Electrical work is our achilles heel – well, that and engine work. We don’t know much about it, and although we have plenty of reference materials they never seem to answer the exact question that we have. If there was a book called “12 volt Electrical Work for Dummies” it would be too complicated for us. With Pegu Club out of the water, however, there was no time like the present.
The first thing we did (after disconnecting the batteries of course – we may not know much, but we have some common sense) was to remove the old panel and cut the wires off of it. We labeled them as we cut them (see, there’s that common sense thing again), and noticed that we had more positive wires than negatives which didn’t make any sense to us. We weren’t surprised, however, given the comment Mike (one of our Shenny friends) had when he saw how Pegu Club was wired. Mike knows all things electric inside and out. When we showed him the back of our old panel and asked for some tips, his first comment was, “Oh my god.” Yes, this was going to go well. We decided to worry about the positive and negative wire count later, and pressed on.
When we decided to remove our furler and switch to a hank-on jib we knew that one of the things we would need to do is get a foredeck bag.
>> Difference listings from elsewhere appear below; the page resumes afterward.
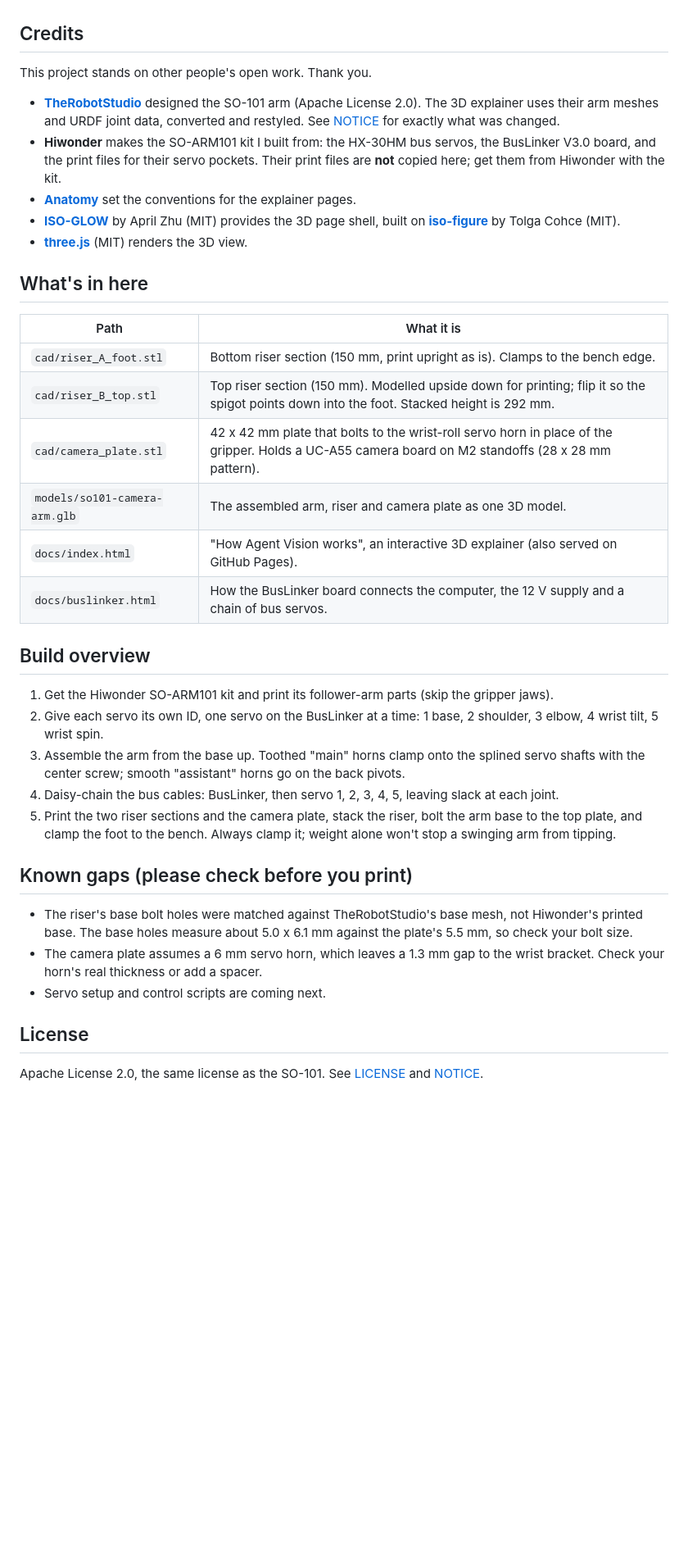
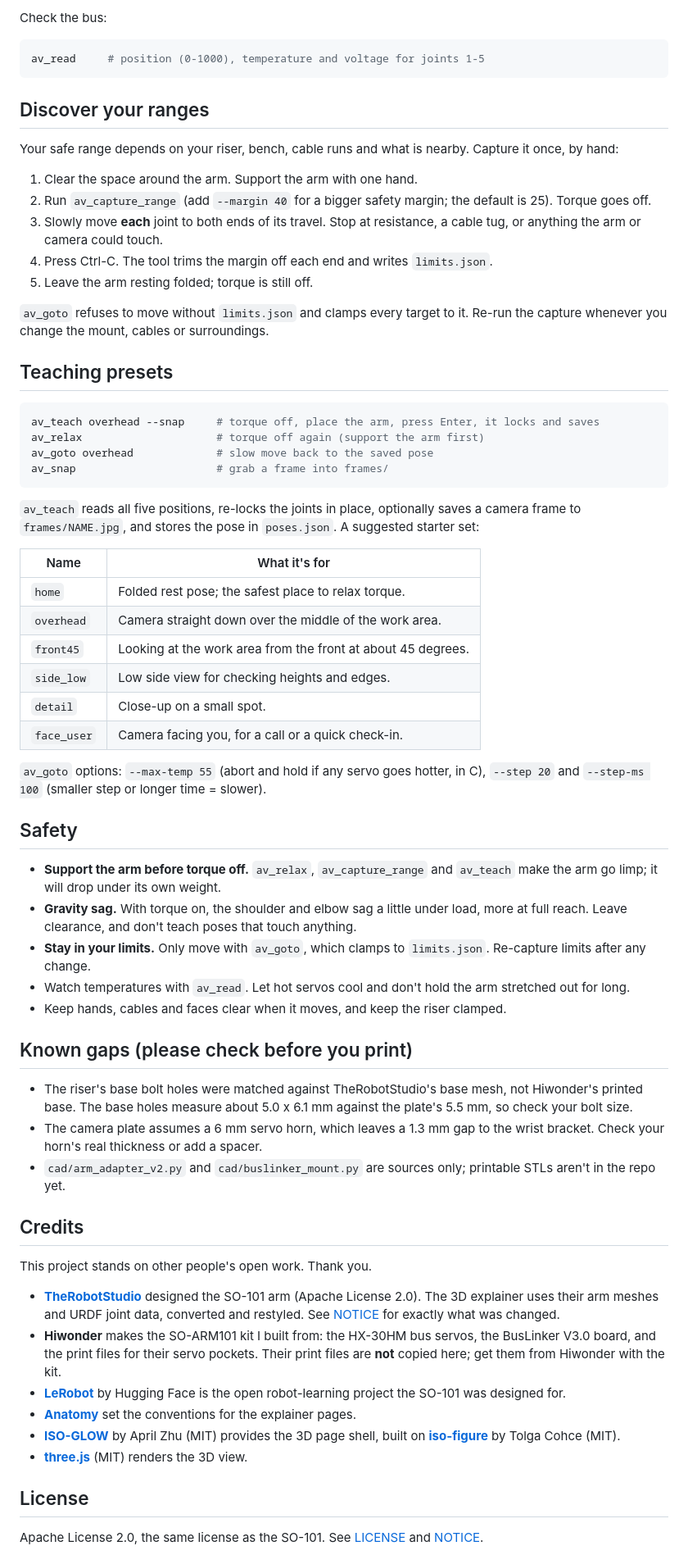
Before and after one commit to mills-builds/agent-vision, a Markdown page: README.md, the part around one of its changes. Shown at 82% size. GitHub-like rendering; blank space fills up the shorter version.

Commit message:
README: parts, assembly, wiring, setup, range discovery, presets, safety

````diff
--- a/README.md
+++ b/README.md
@@ -9,38 +75,68 @@ This is my first public repo, and I'm new to robotics, so the docs are written f
+Check the bus:
+
+```bash
+av_read     # position (0-1000), temperature and voltage for joints 1-5
+```
+
+## Discover your ranges
+
+Your safe range depends on your riser, bench, cable runs and what is nearby. Capture it once, by hand:
+
+1. Clear the space around the arm. Support the arm with one hand.
+2. Run `av_capture_range` (add `--margin 40` for a bigger safety margin; the default is 25). Torque goes off.
+3. Slowly move **each** joint to both ends of its travel. Stop at resistance, a cable tug, or anything the arm or camera could touch.
+4. Press Ctrl-C. The tool trims the margin off each end and writes `limits.json`.
+5. Leave the arm resting folded; torque is still off.
+
+`av_goto` refuses to move without `limits.json` and clamps every target to it. Re-run the capture whenever you change the mount, cables or surroundings.
+
+## Teaching presets
+
+```bash
+av_teach overhead --snap     # torque off, place the arm, press Enter, it locks and saves
+av_relax                     # torque off again (support the arm first)
+av_goto overhead             # slow move back to the saved pose
+av_snap                      # grab a frame into frames/
+```
+
+`av_teach` reads all five positions, re-locks the joints in place, optionally saves a camera frame to `frames/NAME.jpg`, and stores the pose in `poses.json`. A suggested starter set:
+
+| Name | What it's for |
+|---|---|
+| `home` | Folded rest pose; the safest place to relax torque. |
+| `overhead` | Camera straight down over the middle of the work area. |
+| `front45` | Looking at the work area from the front at about 45 degrees. |
+| `side_low` | Low side view for checking heights and edges. |
+| `detail` | Close-up on a small spot. |
+| `face_user` | Camera facing you, for a call or a quick check-in. |
+
+`av_goto` options: `--max-temp 55` (abort and hold if any servo goes hotter, in C), `--step 20` and `--step-ms 100` (smaller step or longer time = slower).
+
+## Safety
+
+- **Support the arm before torque off.** `av_relax`, `av_capture_range` and `av_teach` make the arm go limp; it will drop under its own weight.
+- **Gravity sag.** With torque on, the shoulder and elbow sag a little under load, more at full reach. Leave clearance, and don't teach poses that touch anything.
+- **Stay in your limits.** Only move with `av_goto`, which clamps to `limits.json`. Re-capture limits after any change.
+- Watch temperatures with `av_read`. Let hot servos cool and don't hold the arm stretched out for long.
+- Keep hands, cables and faces clear when it moves, and keep the riser clamped.
+
+## Known gaps (please check before you print)
+
+- The riser's base bolt holes were matched against TheRobotStudio's base mesh, not Hiwonder's printed base. The base holes measure about 5.0 x 6.1 mm against the plate's 5.5 mm, so check your bolt size.
+- The camera plate assumes a 6 mm servo horn, which leaves a 1.3 mm gap to the wrist bracket. Check your horn's real thickness or add a spacer.
+- `cad/arm_adapter_v2.py` and `cad/buslinker_mount.py` are sources only; printable STLs aren't in the repo yet.
+
 ## Credits
 
 This project stands on other people's open work. Thank you.
 
 - **[TheRobotStudio](https://github.com/TheRobotStudio/SO-ARM100)** designed the SO-101 arm (Apache License 2.0). The 3D explainer uses their arm meshes and URDF joint data, converted and restyled. See [NOTICE](NOTICE) for exactly what was changed.
 - **Hiwonder** makes the SO-ARM101 kit I built from: the HX-30HM bus servos, the BusLinker V3.0 board, and the print files for their servo pockets. Their print files are **not** copied here; get them from Hiwonder with the kit. <!-- TODO(Josh): add the Hiwonder product/download link -->
+- **[LeRobot](https://github.com/huggingface/lerobot)** by Hugging Face is the open robot-learning project the SO-101 was designed for.
 - **[Anatomy](https://github.com/wheresryan22/anatomy)** set the conventions for the explainer pages.
 - **[ISO-GLOW](https://isoglow.dev)** by April Zhu (MIT) provides the 3D page shell, built on **[iso-figure](https://github.com/MrBongoC/ai-iso-skill)** by Tolga Cohce (MIT).
 - **[three.js](https://threejs.org)** (MIT) renders the 3D view.
 
-## What's in here
-
-| Path | What it is |
-|---|---|
-| `cad/riser_A_foot.stl` | Bottom riser section (150 mm, print upright as is). Clamps to the bench edge. |
-| `cad/riser_B_top.stl` | Top riser section (150 mm). Modelled upside down for printing; flip it so the spigot points down into the foot. Stacked height is 292 mm. |
-| `cad/camera_plate.stl` | 42 x 42 mm plate that bolts to the wrist-roll servo horn in place of the gripper. Holds a UC-A55 camera board on M2 standoffs (28 x 28 mm pattern). |
-| `models/so101-camera-arm.glb` | The assembled arm, riser and camera plate as one 3D model. |
-| `docs/index.html` | "How Agent Vision works", an interactive 3D explainer (also served on GitHub Pages). |
-| `docs/buslinker.html` | How the BusLinker board connects the computer, the 12 V supply and a chain of bus servos. |
-
-## Build overview
-
-1. Get the Hiwonder SO-ARM101 kit and print its follower-arm parts (skip the gripper jaws).
-2. Give each servo its own ID, one servo on the BusLinker at a time: 1 base, 2 shoulder, 3 elbow, 4 wrist tilt, 5 wrist spin.
-3. Assemble the arm from the base up. Toothed "main" horns clamp onto the splined servo shafts with the center screw; smooth "assistant" horns go on the back pivots.
-4. Daisy-chain the bus cables: BusLinker, then servo 1, 2, 3, 4, 5, leaving slack at each joint.
-5. Print the two riser sections and the camera plate, stack the riser, bolt the arm base to the top plate, and clamp the foot to the bench. Always clamp it; weight alone won't stop a swinging arm from tipping.
-
-## Known gaps (please check before you print)
-
-- The riser's base bolt holes were matched against TheRobotStudio's base mesh, not Hiwonder's printed base. The base holes measure about 5.0 x 6.1 mm against the plate's 5.5 mm, so check your bolt size.
-- The camera plate assumes a 6 mm servo horn, which leaves a 1.3 mm gap to the wrist bracket. Check your horn's real thickness or add a spacer.
-- Servo setup and control scripts are coming next.
-
 ## License
 
 Apache License 2.0, the same license as the SO-101. See [LICENSE](LICENSE) and [NOTICE](NOTICE).
````
Also changed, not shown: other parts of README.md (+66 -0 lines).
The foredeck bag is attached to the headstay and allows you to keep the sail hanked on when not in use. When you’re finished sailing, simply drop the headsail, place it in the bag, and zip it up. You can use the jib halyard to raise the bag off of the deck, and there the sail sits waiting until you need it again.
We could have purchased one, but as is typical with canvas work it was much cheaper to order a kit from Sailrite, saving us at least $40 compared to a pre-made bag. Using their handy-dandy YouTube video along with the written instructions that came with the kit, this actually turned out to be a very easy project.
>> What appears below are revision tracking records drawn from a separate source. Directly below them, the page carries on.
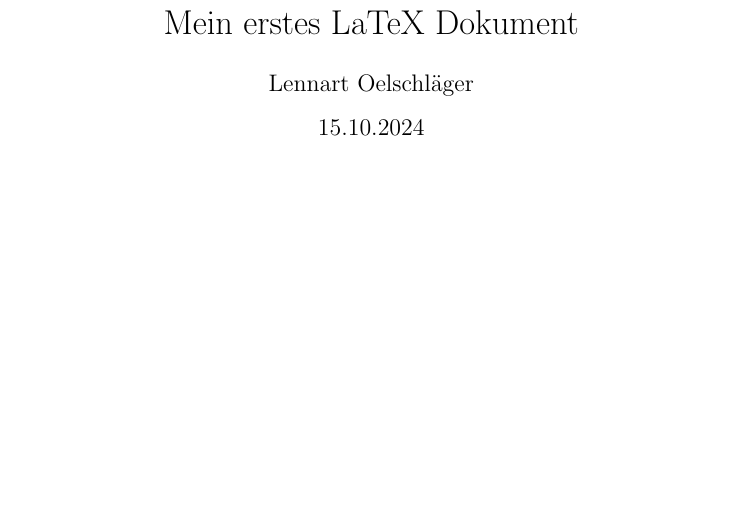
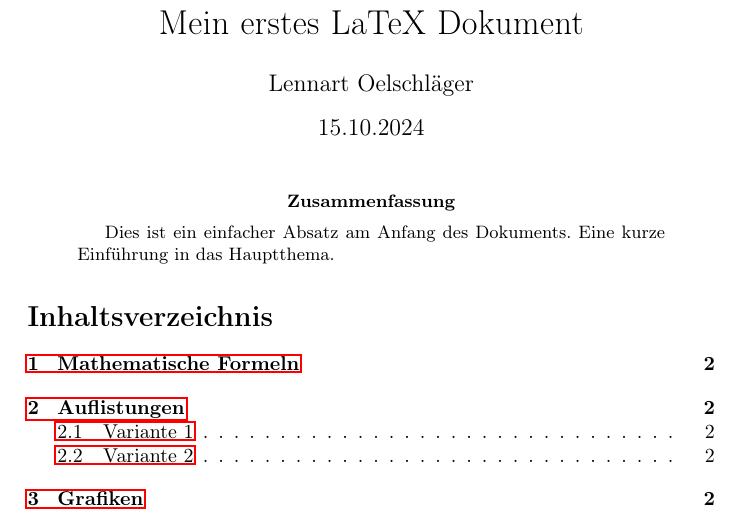
Before and after one commit to BlxckBoosty/Group-27, a LaTeX paper (main.tex): part of page 1 of 2 before the commit and part of page 1 of 3 after it, cut so that both start at the same text, the shorter picture padded with empty space. Compiled offline with pdfLaTeX.

Commit message:
Updates from Overleaf

```diff
--- a/main.tex
+++ b/main.tex
@@ -5,13 +5,29 @@
 \usepackage{amsmath}
 \usepackage{hyperref}
 
+\usepackage[utf8]{inputenc}
+\usepackage[ngerman]{babel}
+\usepackage[T1]{fontenc}
+
 \title{Mein erstes LaTeX Dokument}
 \author{Lennart Oelschläger}
 \date{15.10.2024}
 
 \begin{document}
 
+% Title, Autor und Datum erzeugen
 \maketitle
+
+% Abstract
+\begin{abstract}
+    Dies ist ein einfacher Absatz am Anfang des Dokuments. Eine kurze Einführung in das Hauptthema.
+\end{abstract}
+
+% Inhaltsverzeichnis
+\tableofcontents
+
+% starte mit dem Inhalt auf der nächsten Seite
+\newpage
 
 \section{Mathematische Formeln}
 
```
Also changed, not shown: main.tex (4 more changed lines).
With the exception of our weekend in Annapolis we’ve been heading down to Branford each weekend hoping to take care of some projects before the really cold weather sets in. Things are going well, giving me hope that we may be able to avoid working on Pegu Club in January and February. Dare to dream!
So far we’ve been able to glass in another thruhull and we’ve also been diligently working on our electrics. Because we like to keep things simple, working on the electrics hasn’t been too bad (well, except for the fact that we don’t know much about electrical work). Pegu Club is a strictly 12 volt system, and with the exception of engine-related items, the only other wiring she has is for running lights, interior lights, mast lights, instruments, a cigarette lighter charter, our Nature’s Head fan, the bilge pump, and the VHF.
The plan was to remove the old wiring and replace it with new, and also get rid of our circa 1977 fuse panel so we could install a new 12V breaker panel. The cigarette lighter looked like a fire hazard, and we are replacing our VHF with one that has an AIS receiver, so it was easy enough to pull out that wiring. Our old instruments also went because we’ve upgraded to the B&G all-in-one display. So far so good. Now it was time to pull out the wires for the interior lights and the running lights. Hold on there, skippy. Not so much. Continue reading “Chipping away at projects.”